Filter these entries down to the lines that hold the word "Custom", and show each of them.
EXTRACTED MATERIAL START
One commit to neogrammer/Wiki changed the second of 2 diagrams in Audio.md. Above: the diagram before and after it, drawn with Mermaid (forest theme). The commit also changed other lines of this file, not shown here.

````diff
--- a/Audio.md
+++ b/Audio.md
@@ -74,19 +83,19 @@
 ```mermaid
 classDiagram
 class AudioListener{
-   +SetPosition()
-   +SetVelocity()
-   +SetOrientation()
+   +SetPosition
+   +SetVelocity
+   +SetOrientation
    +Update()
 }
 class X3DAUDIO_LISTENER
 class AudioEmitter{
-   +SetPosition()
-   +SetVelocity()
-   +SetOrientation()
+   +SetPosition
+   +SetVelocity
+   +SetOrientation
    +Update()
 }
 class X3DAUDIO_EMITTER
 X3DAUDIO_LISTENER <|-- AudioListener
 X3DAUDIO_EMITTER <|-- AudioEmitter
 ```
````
EXTRACTED MATERIAL END
EXTRACTED MATERIAL START
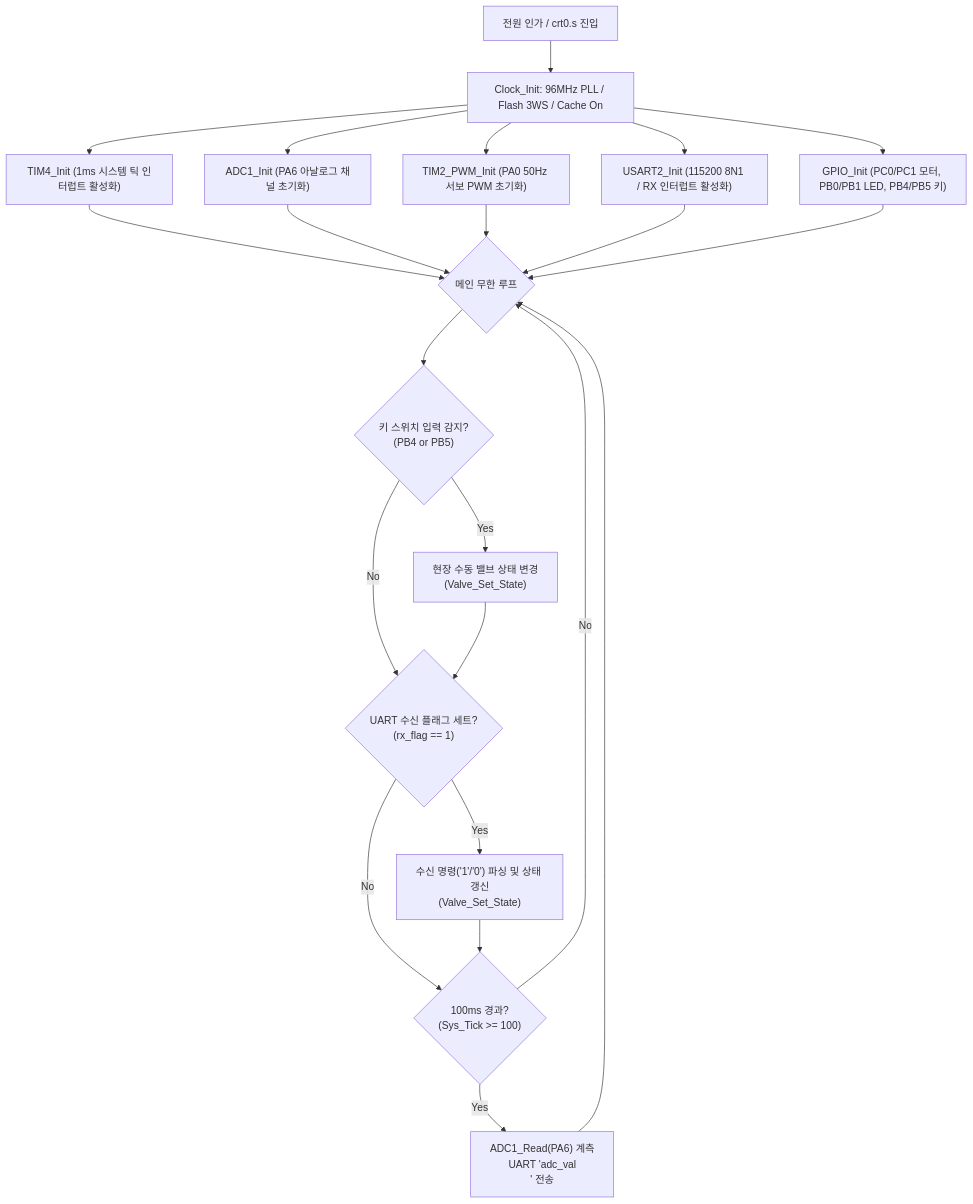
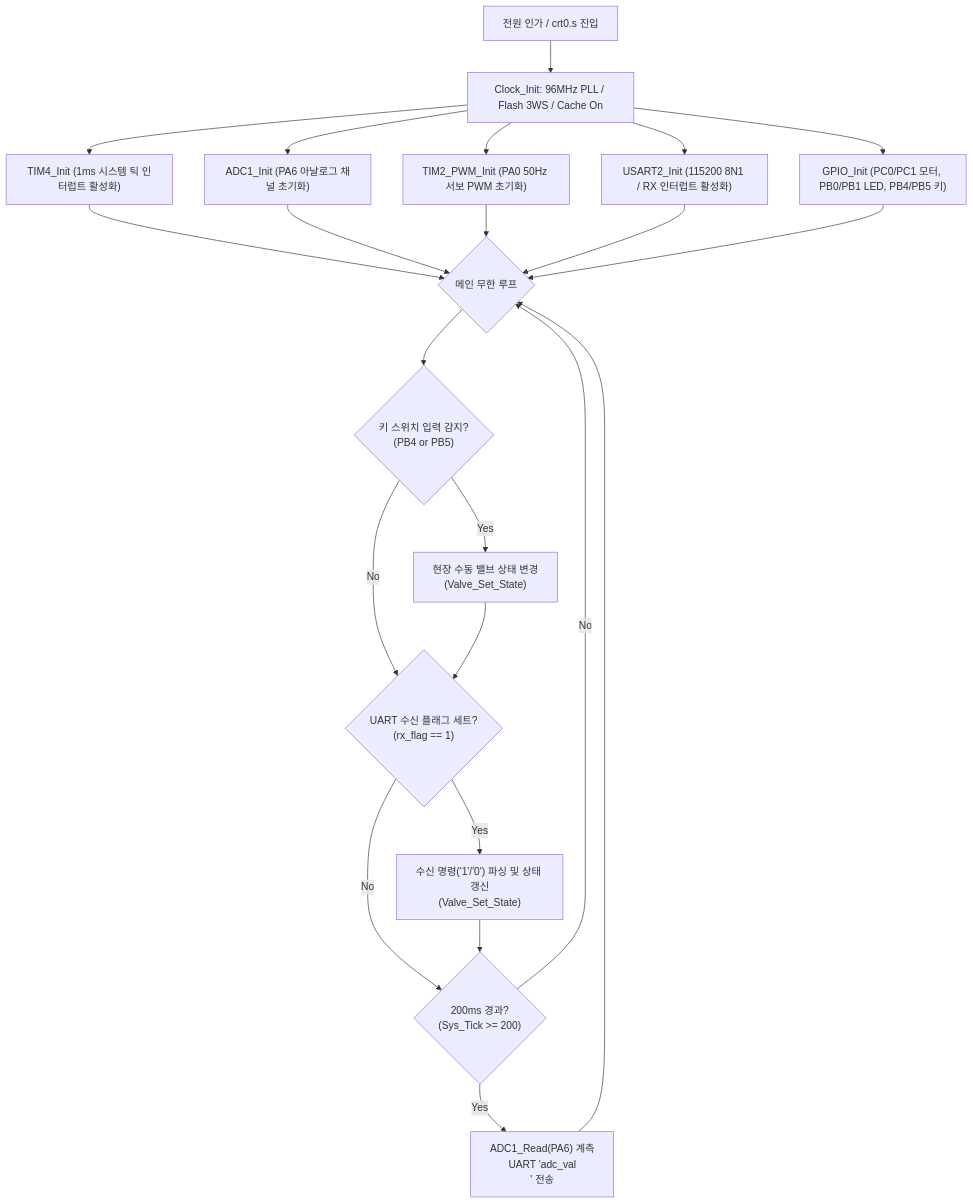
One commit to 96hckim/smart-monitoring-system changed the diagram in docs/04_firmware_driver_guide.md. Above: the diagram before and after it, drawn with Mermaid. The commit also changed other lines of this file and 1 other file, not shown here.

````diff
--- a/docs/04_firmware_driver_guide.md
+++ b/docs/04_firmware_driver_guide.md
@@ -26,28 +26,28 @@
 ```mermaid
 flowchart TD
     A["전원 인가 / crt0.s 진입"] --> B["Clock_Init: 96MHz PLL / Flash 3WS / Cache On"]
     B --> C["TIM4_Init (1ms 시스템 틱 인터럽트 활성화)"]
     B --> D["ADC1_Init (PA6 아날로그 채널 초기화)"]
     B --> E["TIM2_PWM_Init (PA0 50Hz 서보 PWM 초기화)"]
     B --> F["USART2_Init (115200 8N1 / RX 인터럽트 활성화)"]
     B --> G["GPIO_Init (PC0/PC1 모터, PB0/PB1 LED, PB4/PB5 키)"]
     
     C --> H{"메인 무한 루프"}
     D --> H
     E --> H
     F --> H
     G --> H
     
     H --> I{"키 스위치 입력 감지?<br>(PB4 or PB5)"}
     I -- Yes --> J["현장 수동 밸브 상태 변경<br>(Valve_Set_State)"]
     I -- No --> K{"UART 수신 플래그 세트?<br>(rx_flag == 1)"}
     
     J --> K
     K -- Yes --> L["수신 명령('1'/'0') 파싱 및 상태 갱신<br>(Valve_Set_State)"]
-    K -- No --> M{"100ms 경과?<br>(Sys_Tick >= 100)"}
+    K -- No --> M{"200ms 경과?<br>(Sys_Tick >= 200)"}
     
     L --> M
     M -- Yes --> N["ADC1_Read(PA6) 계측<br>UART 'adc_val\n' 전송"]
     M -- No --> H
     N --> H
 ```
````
EXTRACTED MATERIAL END
EXTRACTED MATERIAL START
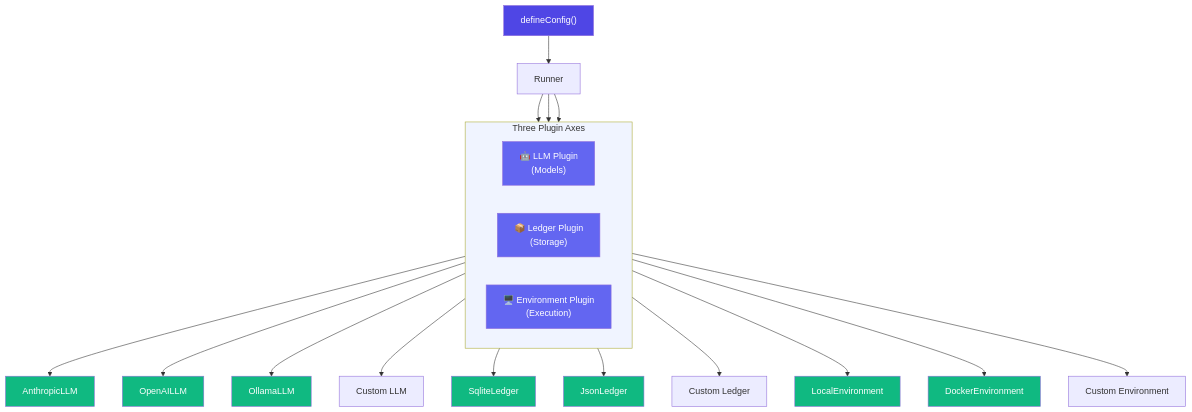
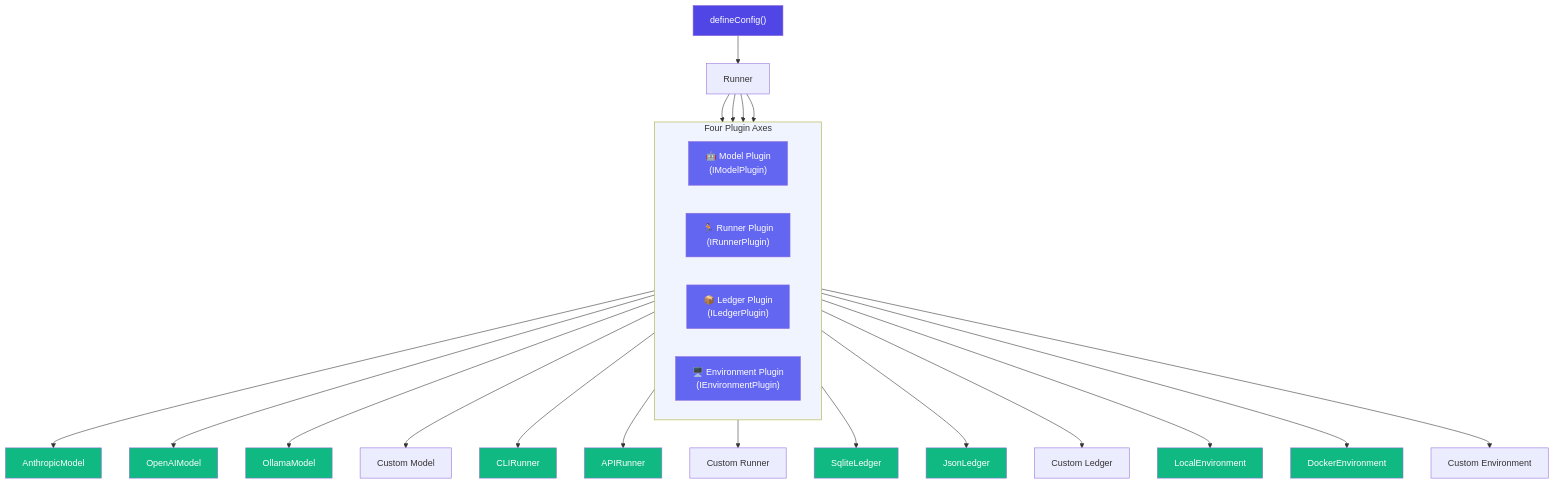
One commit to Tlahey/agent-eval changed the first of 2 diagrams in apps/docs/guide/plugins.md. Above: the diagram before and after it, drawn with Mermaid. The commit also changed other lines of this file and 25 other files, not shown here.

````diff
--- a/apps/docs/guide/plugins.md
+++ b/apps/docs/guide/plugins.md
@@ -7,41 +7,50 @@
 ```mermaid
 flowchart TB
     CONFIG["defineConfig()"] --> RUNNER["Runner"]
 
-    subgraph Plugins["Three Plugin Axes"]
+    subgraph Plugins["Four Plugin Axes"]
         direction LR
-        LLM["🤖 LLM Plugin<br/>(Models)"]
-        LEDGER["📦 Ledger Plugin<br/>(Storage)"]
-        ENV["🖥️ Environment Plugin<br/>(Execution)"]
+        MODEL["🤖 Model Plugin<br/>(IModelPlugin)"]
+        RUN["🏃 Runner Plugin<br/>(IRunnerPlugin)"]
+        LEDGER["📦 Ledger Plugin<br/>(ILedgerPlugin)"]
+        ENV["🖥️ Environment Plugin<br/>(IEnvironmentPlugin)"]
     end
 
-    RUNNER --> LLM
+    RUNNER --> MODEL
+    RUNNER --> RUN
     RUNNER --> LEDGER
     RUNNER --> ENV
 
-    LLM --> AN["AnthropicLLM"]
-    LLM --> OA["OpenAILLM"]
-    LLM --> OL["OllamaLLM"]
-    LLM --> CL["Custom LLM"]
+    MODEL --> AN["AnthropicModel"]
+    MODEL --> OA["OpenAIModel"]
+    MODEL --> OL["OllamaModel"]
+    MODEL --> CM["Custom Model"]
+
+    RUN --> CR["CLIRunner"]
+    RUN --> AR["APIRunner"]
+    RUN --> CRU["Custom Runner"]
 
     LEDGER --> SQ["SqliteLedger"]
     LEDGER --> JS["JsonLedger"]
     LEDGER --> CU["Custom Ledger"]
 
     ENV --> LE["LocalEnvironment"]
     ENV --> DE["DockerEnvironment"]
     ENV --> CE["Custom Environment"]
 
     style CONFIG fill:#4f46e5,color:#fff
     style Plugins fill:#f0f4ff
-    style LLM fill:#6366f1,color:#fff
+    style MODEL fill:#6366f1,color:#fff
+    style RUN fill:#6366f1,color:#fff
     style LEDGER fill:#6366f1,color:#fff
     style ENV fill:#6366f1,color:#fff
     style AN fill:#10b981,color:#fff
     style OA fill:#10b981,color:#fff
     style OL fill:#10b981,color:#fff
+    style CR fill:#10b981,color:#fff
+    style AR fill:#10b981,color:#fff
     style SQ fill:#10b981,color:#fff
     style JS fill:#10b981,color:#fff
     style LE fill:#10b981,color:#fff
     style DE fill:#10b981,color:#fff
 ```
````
EXTRACTED MATERIAL END
RESPONSE FOR THIS EXERCISE ::
-    LLM --> CL["Custom LLM"]
+    MODEL --> CM["Custom Model"]
+    RUN --> CRU["Custom Runner"]
     LEDGER --> CU["Custom Ledger"]
     ENV --> CE["Custom Environment"]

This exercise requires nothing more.